**TASK DIRECTIONS**: Filter the data below, keeping only lines that contain "shown".

**RECORD EXCERPTS**:

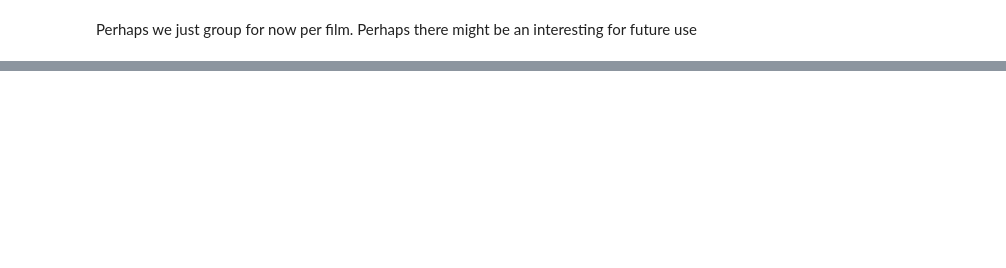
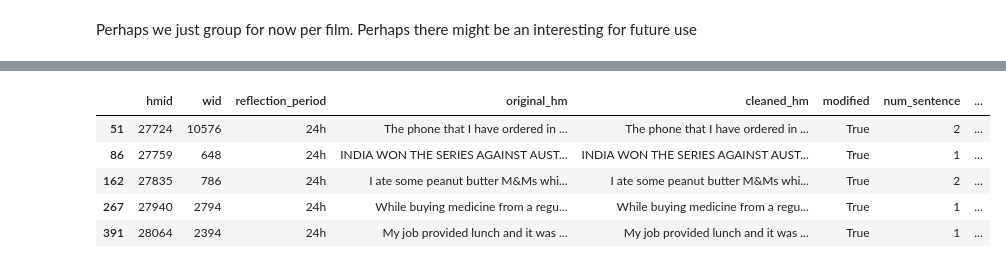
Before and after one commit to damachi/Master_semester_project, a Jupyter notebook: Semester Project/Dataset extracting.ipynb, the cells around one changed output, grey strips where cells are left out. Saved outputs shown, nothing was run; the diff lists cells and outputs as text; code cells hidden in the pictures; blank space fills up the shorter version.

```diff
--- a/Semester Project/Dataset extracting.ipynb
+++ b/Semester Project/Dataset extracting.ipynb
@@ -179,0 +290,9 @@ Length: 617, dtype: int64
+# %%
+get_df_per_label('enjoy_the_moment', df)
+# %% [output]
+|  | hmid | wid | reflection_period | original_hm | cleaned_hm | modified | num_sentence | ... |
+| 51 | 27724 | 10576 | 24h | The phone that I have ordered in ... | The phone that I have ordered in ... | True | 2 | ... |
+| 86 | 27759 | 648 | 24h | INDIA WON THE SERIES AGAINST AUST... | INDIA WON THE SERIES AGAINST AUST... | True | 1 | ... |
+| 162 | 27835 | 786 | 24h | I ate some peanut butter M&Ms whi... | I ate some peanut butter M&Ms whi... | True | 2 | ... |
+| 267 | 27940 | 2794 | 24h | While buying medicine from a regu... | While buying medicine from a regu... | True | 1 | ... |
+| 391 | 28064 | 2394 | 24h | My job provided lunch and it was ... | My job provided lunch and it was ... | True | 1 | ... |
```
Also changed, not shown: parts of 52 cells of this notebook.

--

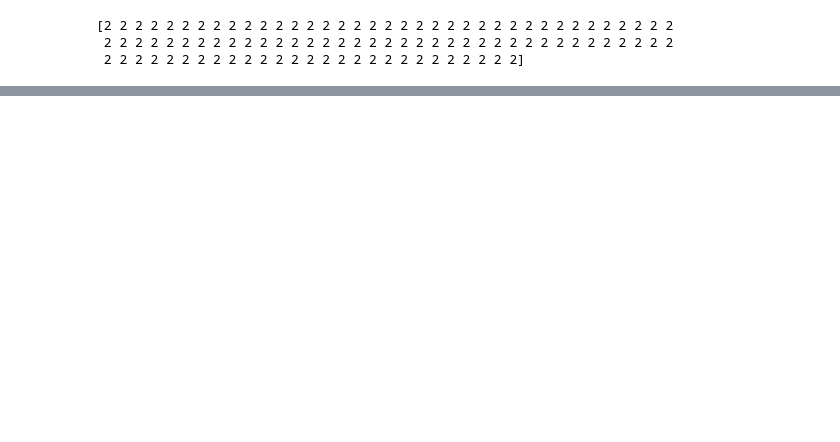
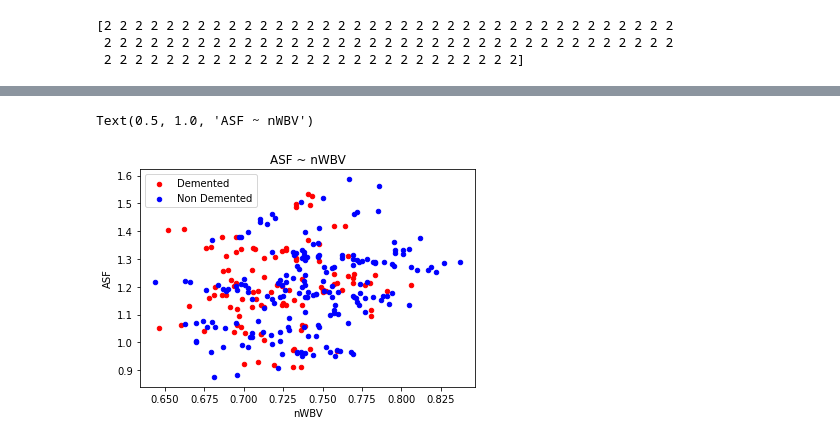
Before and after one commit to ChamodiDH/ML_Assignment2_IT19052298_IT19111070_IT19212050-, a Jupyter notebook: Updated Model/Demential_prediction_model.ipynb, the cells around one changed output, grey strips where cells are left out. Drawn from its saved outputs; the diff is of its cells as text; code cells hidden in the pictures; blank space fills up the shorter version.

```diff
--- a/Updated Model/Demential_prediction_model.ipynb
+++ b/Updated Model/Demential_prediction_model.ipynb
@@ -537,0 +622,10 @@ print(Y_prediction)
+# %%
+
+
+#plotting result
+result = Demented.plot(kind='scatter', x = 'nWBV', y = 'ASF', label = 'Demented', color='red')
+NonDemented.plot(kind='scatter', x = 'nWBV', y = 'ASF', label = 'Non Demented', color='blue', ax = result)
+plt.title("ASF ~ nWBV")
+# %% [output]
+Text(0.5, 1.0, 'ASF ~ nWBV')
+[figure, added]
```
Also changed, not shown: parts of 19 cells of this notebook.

**SOLVED PROBLEM**:
Before and after one commit to damachi/Master_semester_project, a Jupyter notebook: Semester Project/Dataset extracting.ipynb, the cells around one changed output, grey strips where cells are left out. Saved outputs shown, nothing was run; the diff lists cells and outputs as text; code cells hidden in the pictures; blank space fills up the shorter version.
Also changed, not shown: parts of 52 cells of this notebook.
Also changed, not shown: parts of 19 cells of this notebook.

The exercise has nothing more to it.